by Stephen Chadenga
The villagers said they planted mostly maize in December last year, but the erratic rains that pounded the area had rendered their crop a write-off.
According to farming experts, the country faces one of the worst droughts in its history, as crops in most provinces have been affected by the dry spell.
Villagers said they were now in a state of desperation, as they were not expecting any yields this farming season.
“We face serious hunger, as there is nothing to harvest from our fields since crops have succumbed to the dry spell,” a villager, Felistas Chigumbu, said.
“We had high hopes that the wilting crops would be resuscitated by the January rains, but the situation is dire, as we experienced isolated drizzles since the beginning of this year.”
Chigumbu said the only option was to let the cattle loose on the crops, as they, too, were at risk of starvation due to shortage of pastures.
Another farmer, Emmanuel Dube, said he had started stocking maize grain, as the crops completely failed.
He said he abandoned the crops to animals, as they were heavily affected by the dry spell.
“I used to safeguard my crops from marauding animals, but when I realised they had completely wilted, I decided not to waste time, but look for grain maize to buy with the little resources I have,” he said.
“If I had known the situation was going to be like this, I was not going to waste money on farming inputs and land preparation.”

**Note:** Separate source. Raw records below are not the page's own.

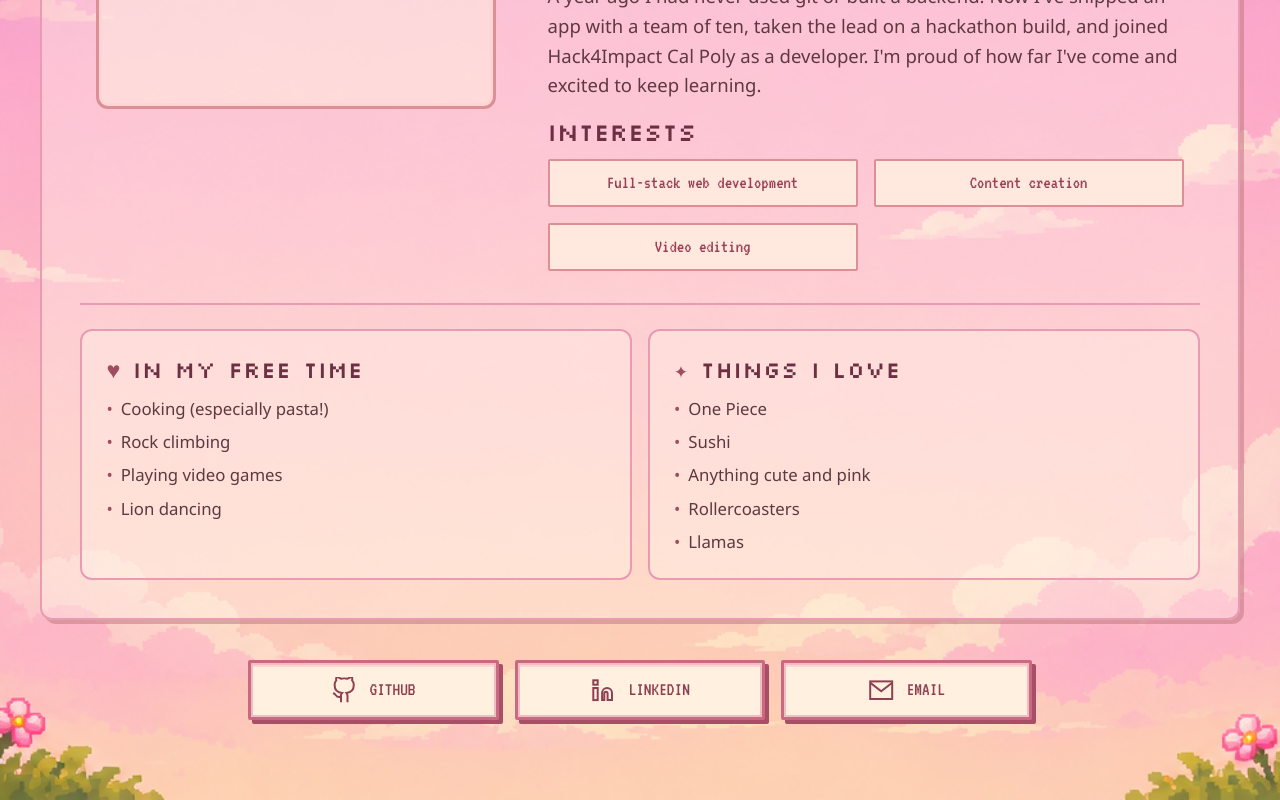
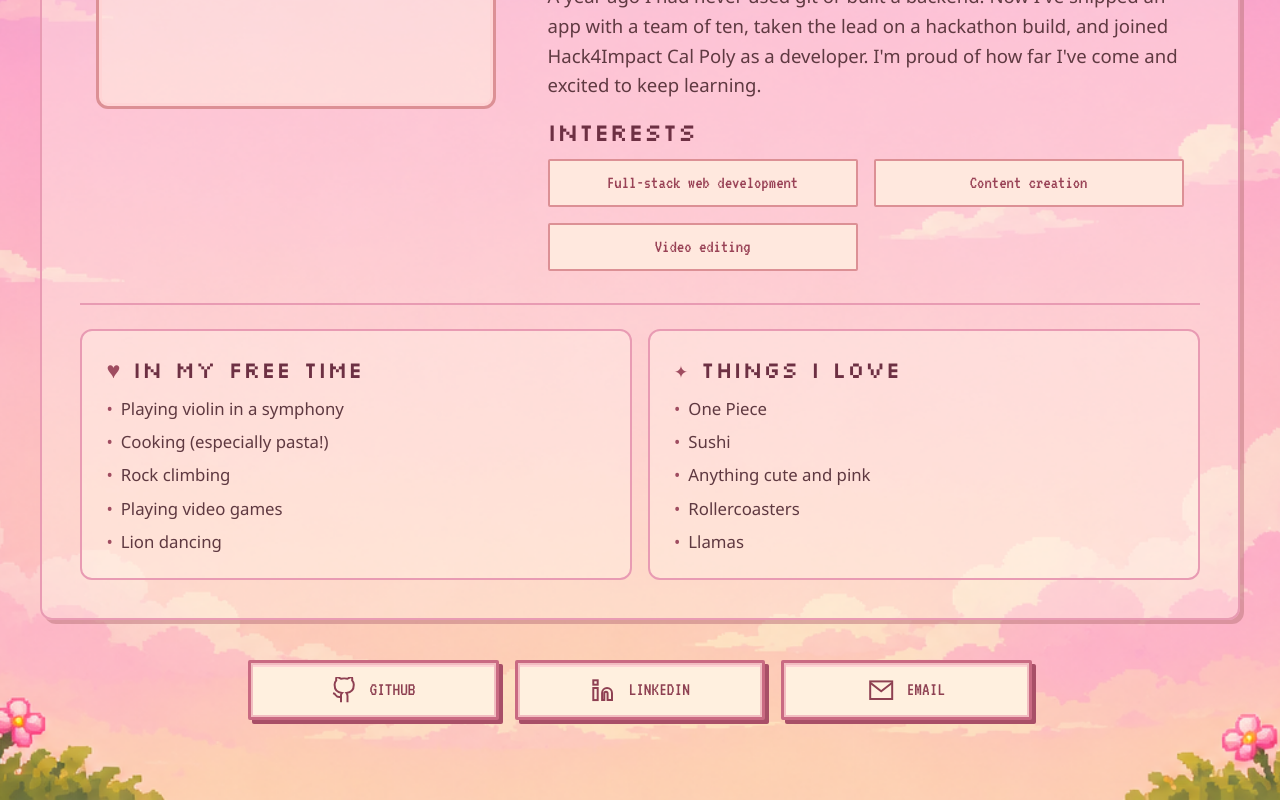
Before and after one commit to eokumoto/portfolio, a React (Vite) app: page /about in a window 1280 px wide. Shown: the part 513-1313 px from the top of the page. Built offline with nearby package versions, Linux system fonts and the light colour scheme.

Commit message:
Add violin to the About page free-time list
Co-Authored-By: Claude Opus 5.5 <noreply@anthropic.com>
Claude-Session: https://claude.ai/code/session_01S7QBKQ2A1JQf48Wt6Uoeb5

```diff
--- a/src/data/about.ts
+++ b/src/data/about.ts
@@ -46,6 +46,7 @@ export const aboutContent: AboutContent = {
     {
       display: 'list',
       items: [
+        'Playing violin in a symphony',
         'Cooking (especially pasta!)',
         'Rock climbing',
         'Playing video games',
```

The local councillor, Taruvinga Duvai, said the situation could have been worse if it was not for the Mavhaire irrigation scheme situated in the area.